4.7 million people attended the quiz in 2015, but according to research published by the Daily Mail it was likely to be a few hundred fewer.
The researchers said they believed that “the average attendance was likely higher than 4.5 million, possibly in the vicinity of 5 million.”
The study, published on Monday, was conducted by researchers from the University of Leeds.
It said that the quiz was “highly popular” with students and that they “attended the quiz at a rate of over 50,000 per day.”
It added that there were “a few notable outliers”, such as “a small number of students who attended the house quiz with no knowledge of the quiz and who were therefore unlikely to have participated.”
However, it concluded that “participants who were likely to have received an invitation from a friend or relative” were also likely to attend.
“This is likely because they were not attending a traditional quiz with a large number of peers.”
But the report said that it was not clear whether these were students who were attending a quiz “because they wanted to get to know the house better or because they wanted a quiz to learn from.”
These students would have been unlikely to be participating in a traditional home-study quiz if they had received an invite.
In contrast, Dr Mary said that a quiz is “not an environment that students are interested or comfortable in”. “
There is a great need for learning and we know that when we are with friends, we want to be there and around the people we are interested in,” she said.
In contrast, Dr Mary said that a quiz is “not an environment that students are interested or comfortable in”.
She said that “students who have a need to participate are more likely to participate in a quiz if it is a quiz that they have already been invited to participate on”.

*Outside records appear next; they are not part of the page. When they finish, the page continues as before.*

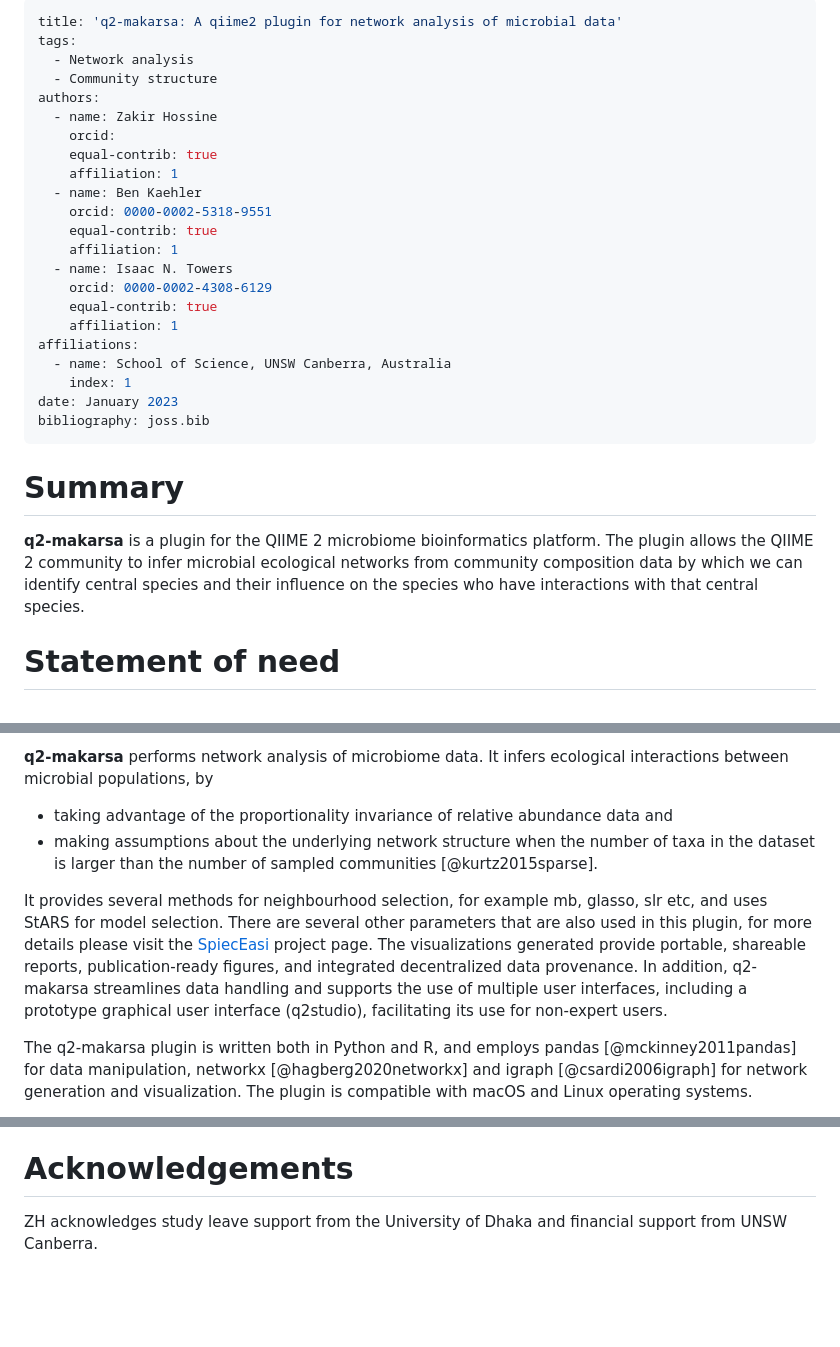
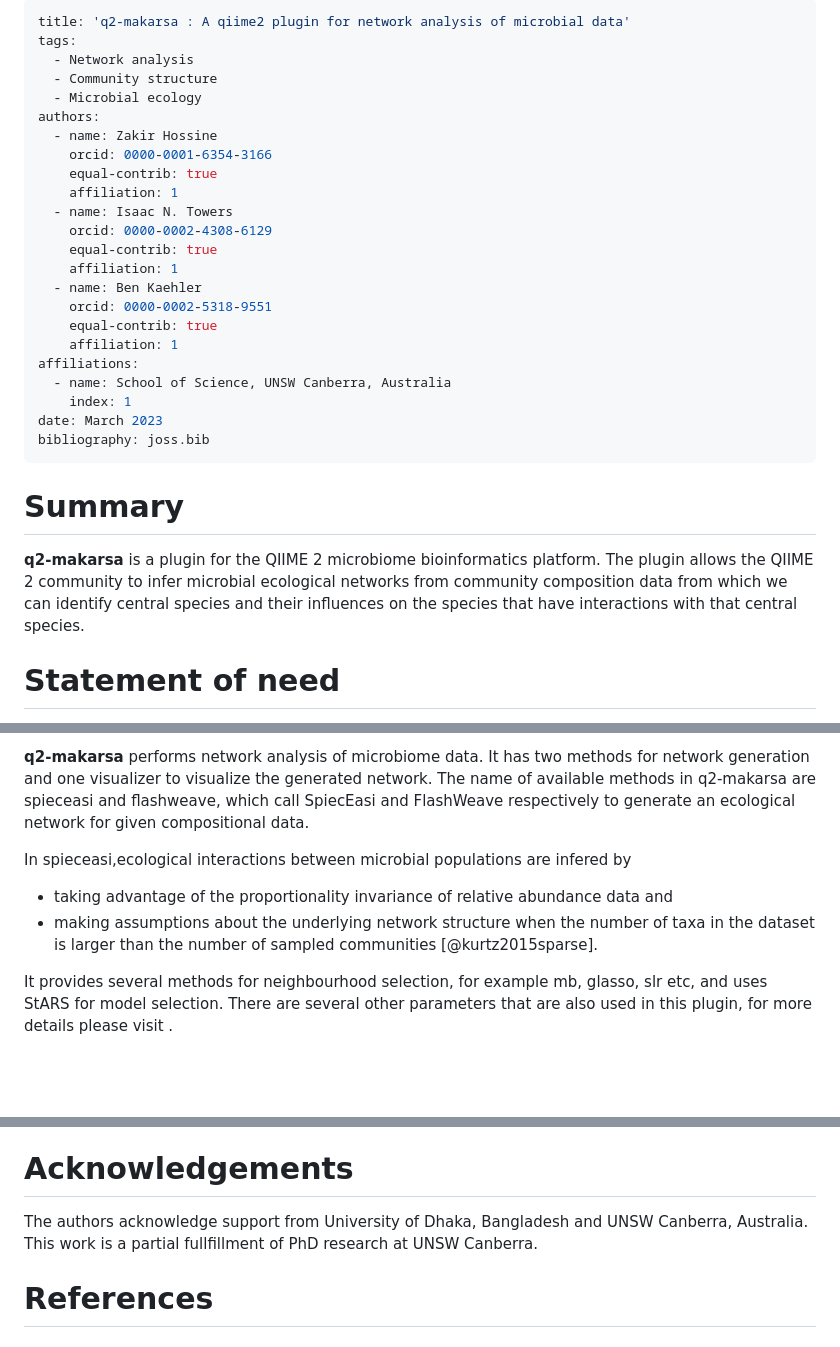
Before and after one commit to BenKaehler/q2-makarsa, a Markdown page: jossPaper/makarsa.md, 3 parts joined by grey strips. Drawn GitHub-style; blank space fills up the shorter version.

Commit message:
Moved pretty-easi.md to makarsa.md

```diff
--- a/jossPaper/makarsa.md
+++ b/jossPaper/makarsa.md
@@ -1,35 +1,32 @@
 ---
-title: 'q2-makarsa: A qiime2 plugin for network analysis of microbial data'
+title: 'q2-makarsa : A qiime2 plugin for network analysis of microbial data'
 tags:
   - Network analysis
   - Community structure
+  - Microbial ecology
 authors:
   - name: Zakir Hossine
-    orcid:
+    orcid: 0000-0001-6354-3166
+    equal-contrib: true
+    affiliation: 1
+  - name: Isaac N. Towers
+    orcid: 0000-0002-4308-6129
     equal-contrib: true
     affiliation: 1
   - name: Ben Kaehler
     orcid: 0000-0002-5318-9551
     equal-contrib: true
     affiliation: 1
-  - name: Isaac N. Towers
-    orcid: 0000-0002-4308-6129
-    equal-contrib: true
-    affiliation: 1
 affiliations:
   - name: School of Science, UNSW Canberra, Australia
     index: 1
-date: January 2023
+date: March 2023
 bibliography: joss.bib
 ---
 
 # Summary
 
-**q2-makarsa** is a plugin for the QIIME 2 microbiome bioinformatics
-platform. The plugin allows the QIIME 2 community to infer microbial ecological
-networks from community composition data by which we can identify central
-species and their influence on the species who have interactions with that
-central species.
+**q2-makarsa** is a plugin for the QIIME 2 microbiome bioinformatics platform. The plugin allows the QIIME 2 community to infer microbial ecological networks from community composition data from which we can identify central species and their influences on the species that have interactions with that central species.
 
 # Statement of need
 
@@ -48,25 +34,10 @@ using network analysis.
 
-**q2-makarsa** performs network analysis of microbiome data. It infers
-ecological interactions between microbial populations, by
+**q2-makarsa** performs network analysis of microbiome data. It has two methods for network generation and one visualizer to visualize the generated network.  The name of available methods in q2-makarsa are spieceasi and flashweave, which call SpiecEasi and FlashWeave respectively to generate an ecological network for given compositional data.
 
-- taking advantage of the proportionality invariance of relative abundance data
-  and
-- making assumptions about the underlying network structure when the number of
-  taxa in the dataset is larger than the number of sampled communities
-  [@kurtz2015sparse].
+In spieceasi,ecological interactions between microbial populations are infered by
 
-It provides several methods for neighbourhood selection, for example mb,
-glasso, slr etc, and uses StARS for model selection. There are several other
-parameters that are also used in this plugin, for more details please visit the
-[SpiecEasi](https://github.com/zdk123/SpiecEasi) project page. The
-visualizations generated provide portable, shareable reports, publication-ready
-figures, and integrated decentralized data provenance. In addition, q2-makarsa
-streamlines data handling and supports the use of multiple user interfaces,
-including a prototype graphical user interface (q2studio), facilitating its use
-for non-expert users.
+- taking advantage of the proportionality invariance of relative abundance data and
+- making assumptions about the underlying network structure when the number of taxa in the dataset is larger than the number of sampled communities [@kurtz2015sparse].
 
-The q2-makarsa plugin is written both in Python  and R, and employs pandas
-[@mckinney2011pandas] for data manipulation, networkx [@hagberg2020networkx]
-and igraph [@csardi2006igraph] for network generation and visualization. The
-plugin is compatible with macOS and Linux operating systems.
+It provides several methods for neighbourhood selection, for example mb, glasso, slr etc, and uses StARS for model selection. There are several other parameters that are also used in this plugin, for more details please visit [](https://github.com/zdk123/SpiecEasi).
 
@@ -81,5 +54,5 @@ default values except input-file.
 
 # Acknowledgements
 
-ZH acknowledges study leave support from the University of Dhaka and financial
-support from UNSW Canberra.
+The authors acknowledge support from University of Dhaka, Bangladesh and UNSW Canberra, Australia. This work is a partial fullfillment of PhD research at UNSW Canberra.
+# References
```
Also changed, not shown: other parts of jossPaper/makarsa.md (+10 -19 lines), jossPaper/pretty-easi.md (deleted, +0 -58 lines).
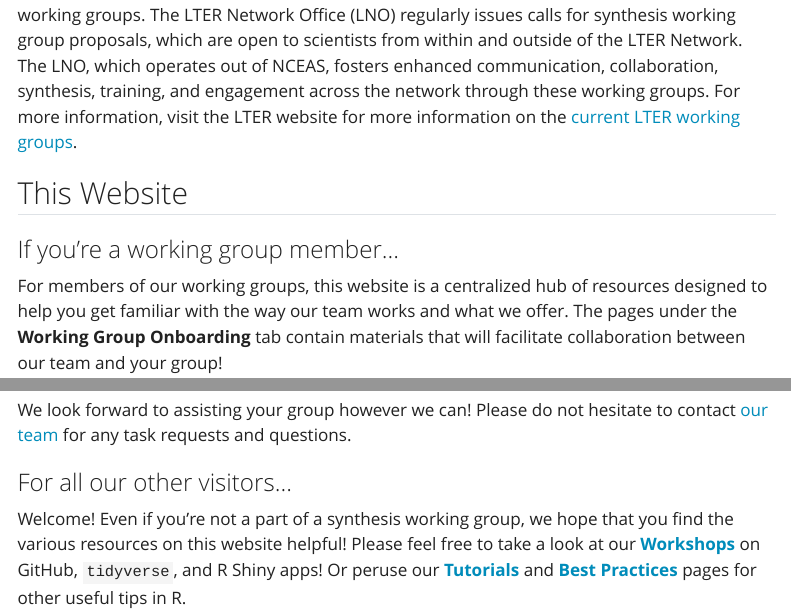
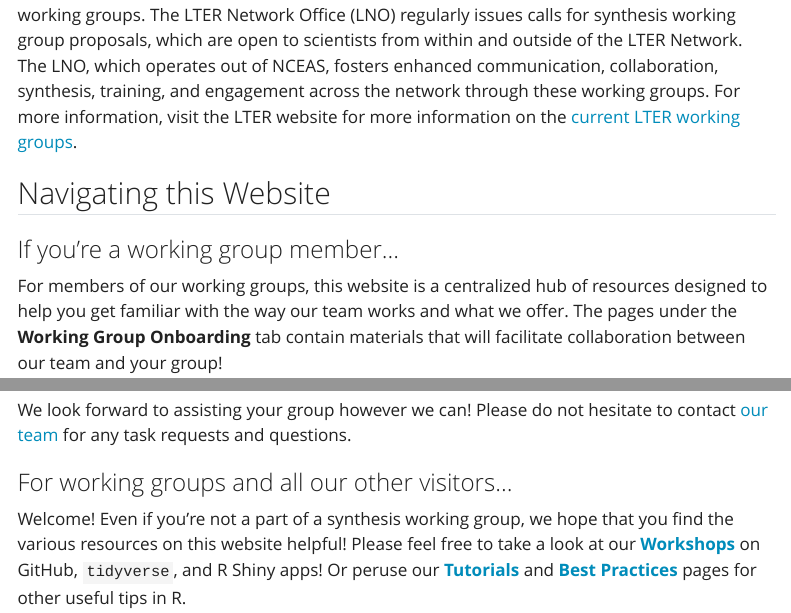
Before and after one commit to NCEAS/scicomp.github.io, a Quarto document (index.qmd): the page in a window 1100 px wide, from 1050 px down, and a second part further down, joined at a grey line. Rendered offline with R 4.5, knitr and Pandoc in place of Quarto, with nearby package versions; menus at the side of the page are left out.

Commit message:
Tweaked some headings to make 'em more informative

```diff
--- a/index.qmd
+++ b/index.qmd
@@ -34,7 +34,7 @@
 
 Currently we are only supporting [Long Term Ecological Research (LTER) Network](https://lternet.edu/) synthesis working groups. The LTER Network Office (LNO) regularly issues calls for synthesis working group proposals, which are open to scientists from within and outside of the LTER Network. The LNO, which operates out of NCEAS, fosters enhanced communication, collaboration, synthesis, training, and engagement across the network through these working groups. For more information, visit the LTER website for more information on the [current LTER working groups](https://lternet.edu/current-working-groups/).
 
-## This Website
+## Navigating this Website
 
 ### If you're a working group member...
 
@@ -50,6 +50,6 @@
 
 We look forward to assisting your group however we can! Please do not hesitate to contact [our team](https://nceas.github.io/scicomp.github.io/staff.html) for any task requests and questions.
 
-### For all our other visitors...
+### For working groups and all our other visitors...
 
 Welcome! Even if you're not a part of a synthesis working group, we hope that you find the various resources on this website helpful! Please feel free to take a look at our [**Workshops**](https://nceas.github.io/scicomp.github.io/workshops.html) on GitHub, `tidyverse`, and R Shiny apps! Or peruse our [**Tutorials**](https://nceas.github.io/scicomp.github.io/tutorials.html) and [**Best Practices**](https://nceas.github.io/scicomp.github.io/best_practices.html) pages for other useful tips in R.
```
Also changed, not shown: docs/search.json, 2 other files.
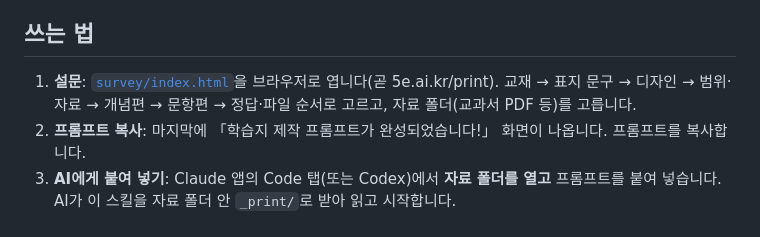
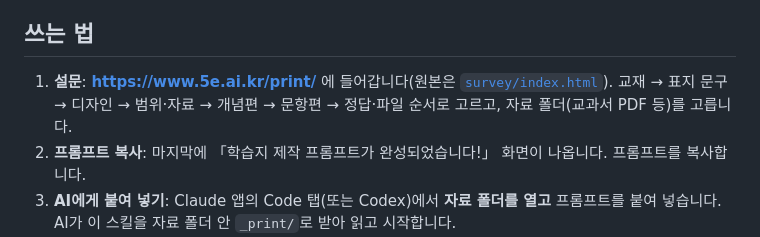
Before and after one commit to seungyeon980808-pixel/print, a Markdown page: README.md, the part around the change. GitHub-like rendering.

Commit message:
README: 설문 주소 5e.ai.kr/print
Co-Authored-By: Claude Opus 5.5 <noreply@anthropic.com>

```diff
--- a/README.md
+++ b/README.md
@@ -20,7 +20,7 @@
 
 ## 쓰는 법
 
-1. **설문**: [`survey/index.html`](survey/index.html)을 브라우저로 엽니다(곧 5e.ai.kr/print). 교재 → 표지 문구 → 디자인 → 범위·자료 → 개념편 → 문항편 → 정답·파일 순서로 고르고, 자료 폴더(교과서 PDF 등)를 고릅니다.
+1. **설문**: **https://www.5e.ai.kr/print/** 에 들어갑니다(원본은 [`survey/index.html`](survey/index.html)). 교재 → 표지 문구 → 디자인 → 범위·자료 → 개념편 → 문항편 → 정답·파일 순서로 고르고, 자료 폴더(교과서 PDF 등)를 고릅니다.
 2. **프롬프트 복사**: 마지막에 「학습지 제작 프롬프트가 완성되었습니다!」 화면이 나옵니다. 프롬프트를 복사합니다.
 3. **AI에게 붙여 넣기**: Claude 앱의 Code 탭(또는 Codex)에서 **자료 폴더를 열고** 프롬프트를 붙여 넣습니다. AI가 이 스킬을 자료 폴더 안 `_print/`로 받아 읽고 시작합니다.
    - claude.ai · ChatGPT 웹 채팅 창에서는 안 됩니다(내 컴퓨터의 폴더를 읽고 Typst를 실행해야 해서).
```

Dr O’Connor said that there was “no question” that a number of those who attended a quiz were likely not students who had received invitations to a traditional house study quiz.
She added: “However, these are the very students who are unlikely to participate because they are not interested in the task or because their parents or grandparents or relatives don’t want them to participate.
These students are likely to return to their traditional study habits in the next year.”
What to know about house study quizzes: Students attending a house study challenge can sign up to take the quiz on the first day of classes in the autumn.
If the house study challenges are not organised for the first year, students may choose to do it on their own.
For students who have attended a traditional study challenge, the task is to complete a short task in their chosen subject.
This task may include studying a book or an essay or learning about the home.
Students are allowed to attend the quiz once a week and will be judged on how well they did.
There are currently five home study challenge formats, including: The HOGS (Hogwart’s House Study Quiz) format, where students will learn about the history and geography of Hogwarts in the early years of the school; The Gryffindor House Study, where they will study their favourite characters from the series; A House of Gryffin format where they study a specific topic; House of the First Wizard format where students study a particular character; Dumbledore’s Army format where a group of students work together to defeat Voldemort; and A Hogwarts House Study Challenge format where each student completes a particular task and they are judged on their performance.
Some students have asked if there is a different format for those who do not attend the traditional quiz.
The answer is no, because the format is the same for all houses.
While house study quiddos are compulsory for all students, there are exemptions.
A student is exempt if they are an academic, a family member or someone who has attended the same house as a student.
Those who have not attended a home study quiz in the past year are exempt from the quiz.
In 2016, students attending the Hogwart’s house quiz received a letter inviting them to take part.
An official note from the organisers said that they were “very pleased” to welcome them to the quiz, and that the Quidditch World Cup “will be played at the same time as the quiz.”
There was also a sign-up sheet, and the quiz’s website said: “You can sign-in on your own or through our free web-based registration system.
Students will be invited to visit the Quaffle and participate in the quiz from the time they arrive in the house, whether they have taken part in the previous quiz or not.”
You can also sign up on the official website or on the Hog